Dog calendar, I realize that we will not be together forever; when 2010 runs out, so does our time together.  But we still have more than half of the year to go, and I continue to look forward to seeing you every morning.

Yours till 2011,


Retirement Planning

It came to my attention today that my projected early retirement date is May 18, 2043, a.k.a. INFINITY YEARS AWAY.  (Thank you, company HR system, for providing this mind-boggling information.)  Time to start planning!

Things I Can Maybe Do When I Stop Working in 2043

  1. Retire to jetpack community in Florida
  2. Spend more time with grand-bots
  3. Take up knitting . . . WITH MY MIND
  4. See parts of the country that have not fallen into the ocean
  5. Learn to play shuffleborg
  6. Quietly bide my time (approx. 15 minutes) till the Apocalypse

 Jetpack acres

Did I forget anything?  Let me know, because clearly I need to figure this out ASAP.

T-Rex Splatter Is the Worst

Back when I was commuting to Tysons Corner every day, I subscribed to an alert system that would send me a personalized e-mail whenever there was particularly bad traffic on my travel route.  Now, the trip to Tysons Corner is horrible on a good day, so you can only imagine what "particularly bad" signifies; it basically means a dead Tyrannosaurus Rex is covering all lanes of the Beltway in both directions, and scientists have decided that the best way to move it involves toothpicks and fishing wire.  (This happens more than you would think.)

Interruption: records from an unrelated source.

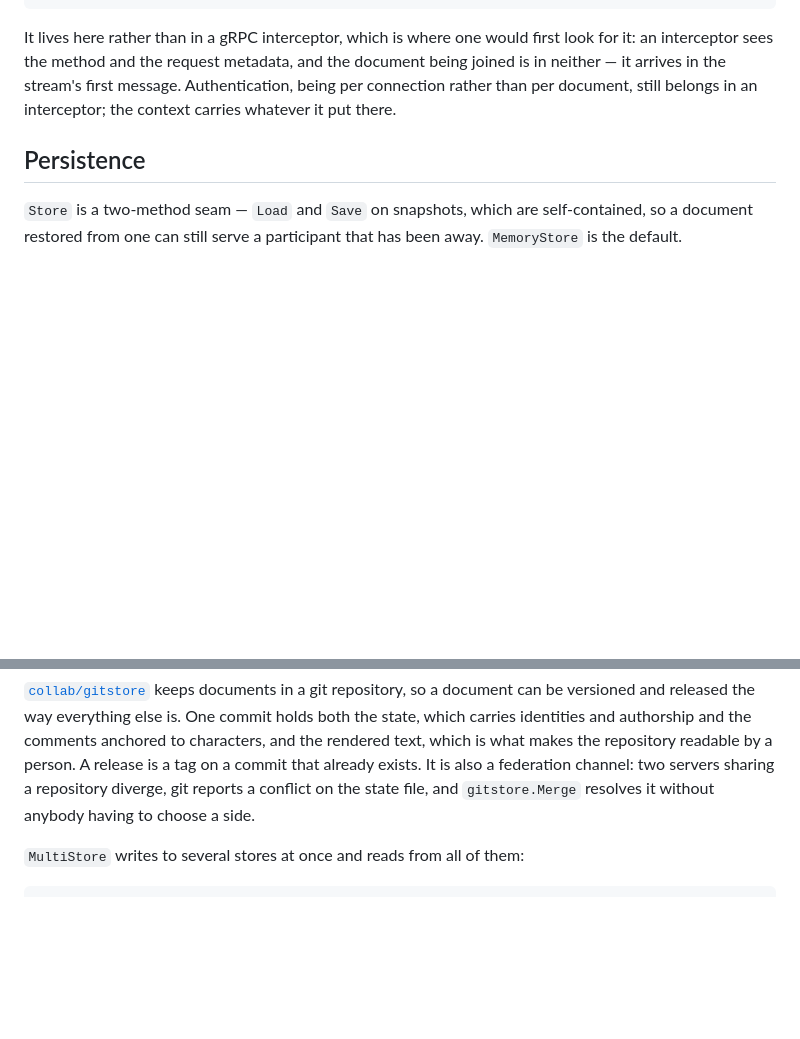
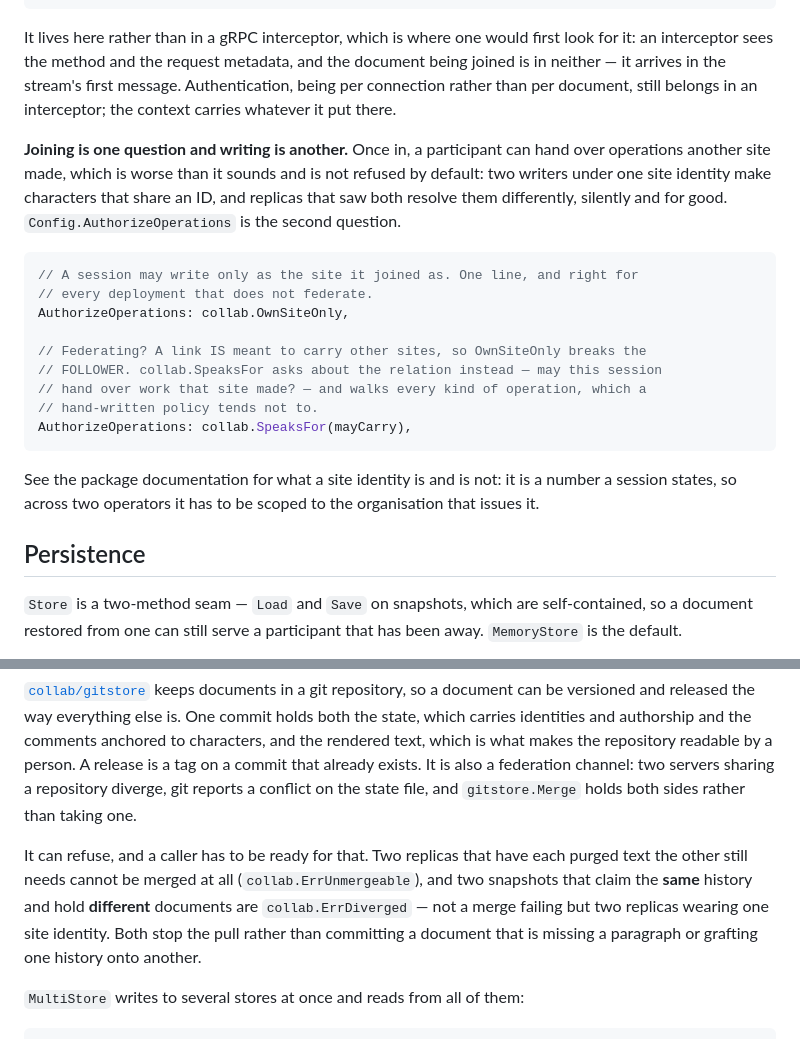
Before and after one commit to go-crdt/collab, a Markdown page: README.md, 2 parts joined by grey strips. Drawn GitHub-style; blank space fills up the shorter version.

Commit message:
The README says a merge always resolves, and knows only half of who may do what (#210)
Two gaps, found by the check that has now paid three times: count the shipped
symbols in the document that discusses their problem. In this README --
ErrDiverged 0, ErrUnmergeable 0, SpeaksFor 0, AuthorizeOperations 0.

"gitstore.Merge resolves it without anybody having to choose a side" was true
when the merge could not refuse. It can, twice: ErrUnmergeable when two
replicas have each purged text the other still needs, and ErrDiverged when two
snapshots claim the SAME history and hold DIFFERENT documents. Both stop the
pull. A reader planning a two-server deployment on that sentence would plan for
a merge that never needs a person.

And "Who may open what" is entirely Config.Authorize -- who may JOIN. Nothing
on the front page said a participant can hand over operations another site
made, which is not refused by default and is how two writers come to share one
site identity. That is the second question, and both answers now appear beside
each other: OwnSiteOnly for every deployment that does not federate, SpeaksFor
for one that does, with the reason the second exists (a link is MEANT to carry
other sites, so OwnSiteOnly breaks the follower).

Every claim checked against the source it summarises rather than from memory:
gitstore's own "hold both" wording, the sentinel's "each having discarded what
the other still needs", "A pull then stops", and SpeaksFor's signature.

Co-authored-by: Claude Opus 5 <noreply@anthropic.com>

````diff
--- a/README.md
+++ b/README.md
@@ -210,6 +210,28 @@ document being joined is in neither — it arrives in the stream's first message
 Authentication, being per connection rather than per document, still belongs in
 an interceptor; the context carries whatever it put there.
 
+**Joining is one question and writing is another.** Once in, a participant can
+hand over operations another site made, which is worse than it sounds and is not
+refused by default: two writers under one site identity make characters that
+share an ID, and replicas that saw both resolve them differently, silently and
+for good. `Config.AuthorizeOperations` is the second question.
+
+```go
+// A session may write only as the site it joined as. One line, and right for
+// every deployment that does not federate.
+AuthorizeOperations: collab.OwnSiteOnly,
+
+// Federating? A link IS meant to carry other sites, so OwnSiteOnly breaks the
+// FOLLOWER. collab.SpeaksFor asks about the relation instead — may this session
+// hand over work that site made? — and walks every kind of operation, which a
+// hand-written policy tends not to.
+AuthorizeOperations: collab.SpeaksFor(mayCarry),
+```
+
+See the package documentation for what a site identity is and is not: it is a
+number a session states, so across two operators it has to be scoped to the
+organisation that issues it.
+
 ## Persistence
 
 `Store` is a two-method seam — `Load` and `Save` on snapshots, which are
@@ -236,8 +258,16 @@ the state, which carries identities and authorship and the comments anchored to
 characters, and the rendered text, which is what makes the repository readable
 by a person. A release is a tag on a commit that already exists. It is also a
 federation channel: two servers sharing a repository diverge, git reports a
-conflict on the state file, and `gitstore.Merge` resolves it without anybody
-having to choose a side.
+conflict on the state file, and `gitstore.Merge` holds both sides rather than
+taking one.
+
+It can refuse, and a caller has to be ready for that. Two replicas that have
+each purged text the other still needs cannot be merged at all
+(`collab.ErrUnmergeable`), and two snapshots that claim the **same** history and
+hold **different** documents are `collab.ErrDiverged` — not a merge failing but
+two replicas wearing one site identity. Both stop the pull rather than
+committing a document that is missing a paragraph or grafting one history onto
+another.
 
 `MultiStore` writes to several stores at once and reads from all of them:
 
````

So anyway, even though I quit that job over a year ago for one with a much shorter commute, I have yet to unsubscribe to my e-mail alerts for Tysons Corner traffic.  It is very easy to unsubscribe--you just have to click a link--but I have avoided doing so because I actually like getting those e-mail alerts every now and then as a reminder of the traffic I don't have to deal with.  This either means that I am a total crazy, or that Beltway traffic is so horrible it makes otherwise normal people do crazy things, like continue subscribing to a service that is no longer useful in order to continue receiving, once every two or three weeks, the slight feeling of triumph that comes from knowing you are taking an extra couple of minutes on your hair while all those other suckers sit on 495, hating life and wondering how they will get the T-rex splatter off the hoods of their cars.